BEGIN
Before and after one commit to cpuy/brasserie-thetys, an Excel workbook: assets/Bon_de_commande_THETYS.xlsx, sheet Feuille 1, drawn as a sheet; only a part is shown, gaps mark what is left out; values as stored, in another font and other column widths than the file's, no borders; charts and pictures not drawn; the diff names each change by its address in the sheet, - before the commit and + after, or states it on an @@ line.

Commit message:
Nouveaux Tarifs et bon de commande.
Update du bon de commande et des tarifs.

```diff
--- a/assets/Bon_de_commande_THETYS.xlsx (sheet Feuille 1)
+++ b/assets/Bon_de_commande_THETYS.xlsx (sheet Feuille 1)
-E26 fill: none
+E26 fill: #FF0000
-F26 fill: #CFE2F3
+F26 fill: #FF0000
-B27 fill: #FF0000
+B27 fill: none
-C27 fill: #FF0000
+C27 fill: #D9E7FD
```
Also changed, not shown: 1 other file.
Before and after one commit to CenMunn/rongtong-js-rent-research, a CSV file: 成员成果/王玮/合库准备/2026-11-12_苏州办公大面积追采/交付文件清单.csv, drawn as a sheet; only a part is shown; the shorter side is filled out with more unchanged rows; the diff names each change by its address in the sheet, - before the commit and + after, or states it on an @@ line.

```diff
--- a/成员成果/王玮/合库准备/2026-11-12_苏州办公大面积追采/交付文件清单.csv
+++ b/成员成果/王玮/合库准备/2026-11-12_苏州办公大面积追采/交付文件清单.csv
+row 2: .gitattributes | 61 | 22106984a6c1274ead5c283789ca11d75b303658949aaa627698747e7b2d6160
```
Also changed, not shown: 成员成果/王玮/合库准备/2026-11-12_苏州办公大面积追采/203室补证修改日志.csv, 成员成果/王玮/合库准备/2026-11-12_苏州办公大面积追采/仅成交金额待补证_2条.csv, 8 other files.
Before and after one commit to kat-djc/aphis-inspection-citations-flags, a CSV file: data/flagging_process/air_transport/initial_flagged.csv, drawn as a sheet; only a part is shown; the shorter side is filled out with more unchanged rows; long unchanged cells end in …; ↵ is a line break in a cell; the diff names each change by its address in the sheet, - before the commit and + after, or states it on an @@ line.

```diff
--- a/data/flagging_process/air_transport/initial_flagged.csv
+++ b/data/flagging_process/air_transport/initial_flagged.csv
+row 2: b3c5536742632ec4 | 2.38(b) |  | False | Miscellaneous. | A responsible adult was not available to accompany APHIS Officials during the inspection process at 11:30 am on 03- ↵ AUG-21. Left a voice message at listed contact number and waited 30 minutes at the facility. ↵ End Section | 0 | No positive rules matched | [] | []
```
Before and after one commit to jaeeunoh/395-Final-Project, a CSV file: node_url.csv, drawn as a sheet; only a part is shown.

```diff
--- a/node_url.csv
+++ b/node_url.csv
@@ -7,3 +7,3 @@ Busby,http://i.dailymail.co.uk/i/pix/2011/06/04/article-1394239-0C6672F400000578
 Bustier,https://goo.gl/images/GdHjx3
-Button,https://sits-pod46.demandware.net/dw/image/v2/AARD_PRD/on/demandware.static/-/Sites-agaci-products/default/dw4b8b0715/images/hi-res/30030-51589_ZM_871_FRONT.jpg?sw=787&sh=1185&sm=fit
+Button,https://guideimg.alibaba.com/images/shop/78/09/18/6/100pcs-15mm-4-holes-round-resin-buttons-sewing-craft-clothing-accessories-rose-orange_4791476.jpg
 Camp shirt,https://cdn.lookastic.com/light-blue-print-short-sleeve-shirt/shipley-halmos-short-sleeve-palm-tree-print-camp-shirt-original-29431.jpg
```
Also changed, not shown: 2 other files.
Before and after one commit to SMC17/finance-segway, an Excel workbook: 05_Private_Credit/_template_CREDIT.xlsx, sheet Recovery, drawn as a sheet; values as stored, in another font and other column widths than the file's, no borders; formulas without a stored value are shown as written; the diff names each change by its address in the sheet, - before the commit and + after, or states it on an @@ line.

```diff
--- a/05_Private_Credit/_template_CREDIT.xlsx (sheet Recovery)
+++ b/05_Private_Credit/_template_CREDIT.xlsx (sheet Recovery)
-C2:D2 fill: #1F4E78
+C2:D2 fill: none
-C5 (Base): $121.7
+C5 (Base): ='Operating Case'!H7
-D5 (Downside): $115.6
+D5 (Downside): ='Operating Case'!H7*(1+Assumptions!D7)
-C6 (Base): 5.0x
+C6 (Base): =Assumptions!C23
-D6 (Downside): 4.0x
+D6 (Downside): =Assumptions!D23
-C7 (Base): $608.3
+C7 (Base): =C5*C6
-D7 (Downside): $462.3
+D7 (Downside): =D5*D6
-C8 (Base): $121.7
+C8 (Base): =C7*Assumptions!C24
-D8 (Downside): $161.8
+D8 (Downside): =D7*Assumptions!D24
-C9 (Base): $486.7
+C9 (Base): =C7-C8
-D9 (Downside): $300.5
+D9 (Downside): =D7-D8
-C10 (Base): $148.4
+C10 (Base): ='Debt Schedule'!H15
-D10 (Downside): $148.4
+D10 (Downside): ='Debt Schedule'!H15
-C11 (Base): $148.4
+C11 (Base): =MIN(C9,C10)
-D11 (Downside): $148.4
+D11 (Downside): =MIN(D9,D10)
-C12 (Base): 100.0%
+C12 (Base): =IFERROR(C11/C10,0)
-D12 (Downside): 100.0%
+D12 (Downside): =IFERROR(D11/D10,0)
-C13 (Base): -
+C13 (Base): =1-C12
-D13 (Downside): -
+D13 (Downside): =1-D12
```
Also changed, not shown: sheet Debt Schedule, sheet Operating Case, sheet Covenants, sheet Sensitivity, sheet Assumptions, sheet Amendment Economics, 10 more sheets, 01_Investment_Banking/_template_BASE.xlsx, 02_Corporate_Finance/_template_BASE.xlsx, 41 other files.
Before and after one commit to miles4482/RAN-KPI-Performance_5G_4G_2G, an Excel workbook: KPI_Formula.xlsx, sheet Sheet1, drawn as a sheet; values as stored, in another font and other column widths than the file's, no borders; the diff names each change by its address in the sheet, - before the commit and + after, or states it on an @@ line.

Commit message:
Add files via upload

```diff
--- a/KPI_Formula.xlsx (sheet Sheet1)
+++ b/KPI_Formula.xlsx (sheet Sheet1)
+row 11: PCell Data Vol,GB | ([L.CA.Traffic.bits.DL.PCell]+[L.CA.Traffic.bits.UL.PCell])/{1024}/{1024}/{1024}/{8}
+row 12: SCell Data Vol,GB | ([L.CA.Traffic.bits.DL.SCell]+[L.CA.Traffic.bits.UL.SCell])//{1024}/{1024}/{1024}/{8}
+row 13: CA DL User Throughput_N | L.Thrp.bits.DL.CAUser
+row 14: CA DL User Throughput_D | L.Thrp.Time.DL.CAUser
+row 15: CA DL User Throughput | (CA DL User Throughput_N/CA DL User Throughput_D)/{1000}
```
END
For the material above, what is the count of lines that hold the word "shorter"? Give the number by itself.

**Finished exercise:** 2